When he emerged, so called ‘victorious’, the extent of the ‘negotiating discount’ was all apparent and this was despite these being watered down beforehand, so that the requirements would not ‘stick in the gullet’ of the Eurocrats.

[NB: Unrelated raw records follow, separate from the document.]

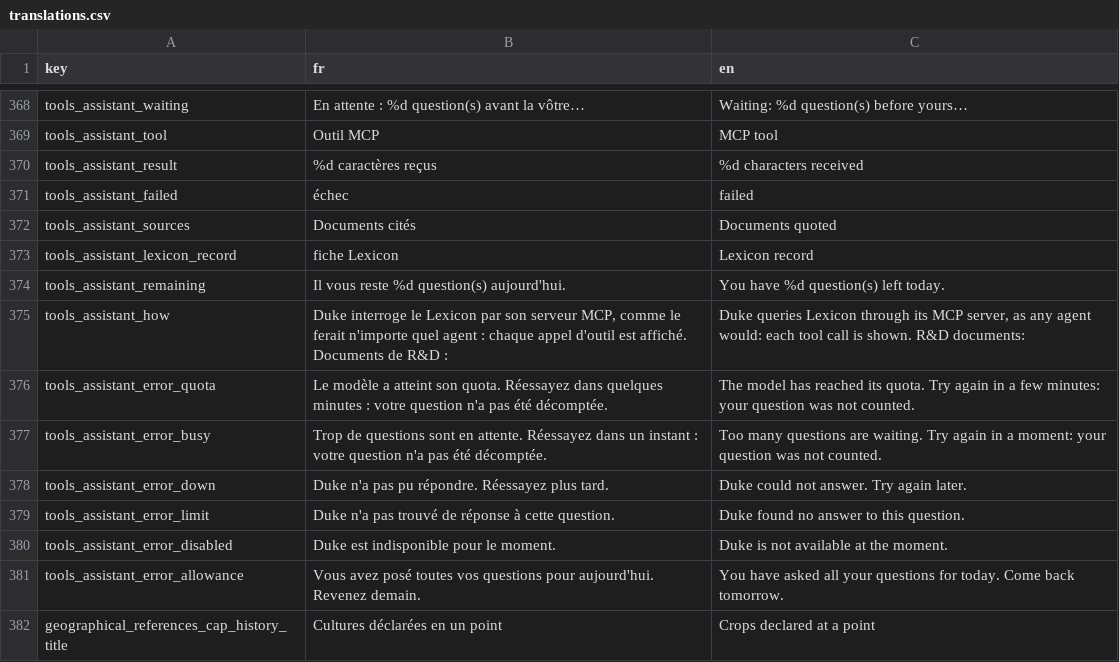
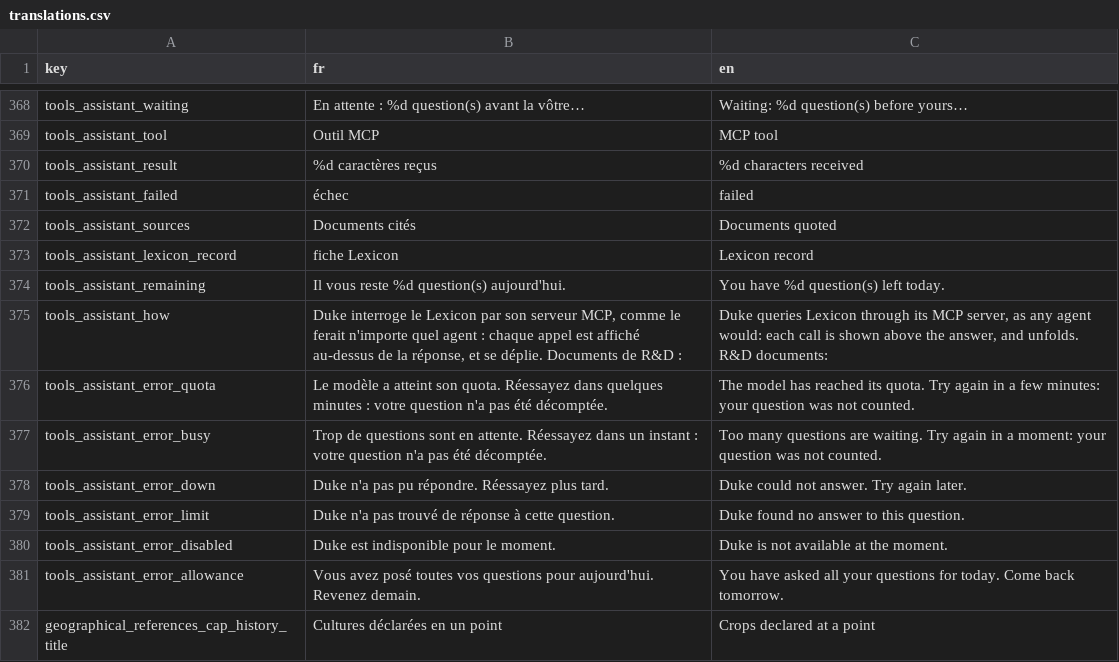
Before and after one commit to osfarm/lexicon-rest-api, a CSV file: src/assets/translations.csv, drawn as a sheet; only a part is shown, gaps mark what is left out; the diff covers the shown part only.

```diff
--- a/src/assets/translations.csv
+++ b/src/assets/translations.csv
@@ -374,3 +374,3 @@ tools_assistant_lexicon_record,fiche Lexicon,Lexicon record
 tools_assistant_remaining,Il vous reste %d question(s) aujourd'hui.,You have %d question(s) left today.
-tools_assistant_how,"Duke interroge le Lexicon par son serveur MCP, comme le ferait n'importe quel agent : chaque appel d'outil est affiché. Documents de R&D :","Duke queries Lexicon through its MCP server, as any agent would: each tool call is shown. R&D documents:"
+tools_assistant_how,"Duke interroge le Lexicon par son serveur MCP, comme le ferait n'importe quel agent : chaque appel est affiché au-dessus de la réponse, et se déplie. Documents de R&D :","Duke queries Lexicon through its MCP server, as any agent would: each call is shown above the answer, and unfolds. R&D documents:"
 tools_assistant_error_quota,Le modèle a atteint son quota. Réessayez dans quelques minutes : votre question n'a pas été décomptée.,The model has reached its quota. Try again in a few minutes: your question was not counted.
```
Also changed, not shown: 35 added rows elsewhere in this file, 10 other files.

I am not sure if these European Leaders fully appreciate the negative effects on the Euro and the loss of credibility in the ‘European experiment’ that Brexit would create for them, rather than the other way around. Lest we forget, we import far more goods than we export to Europe, so, who will lose out by the procrastination of an ongoing Trade Term Agreement?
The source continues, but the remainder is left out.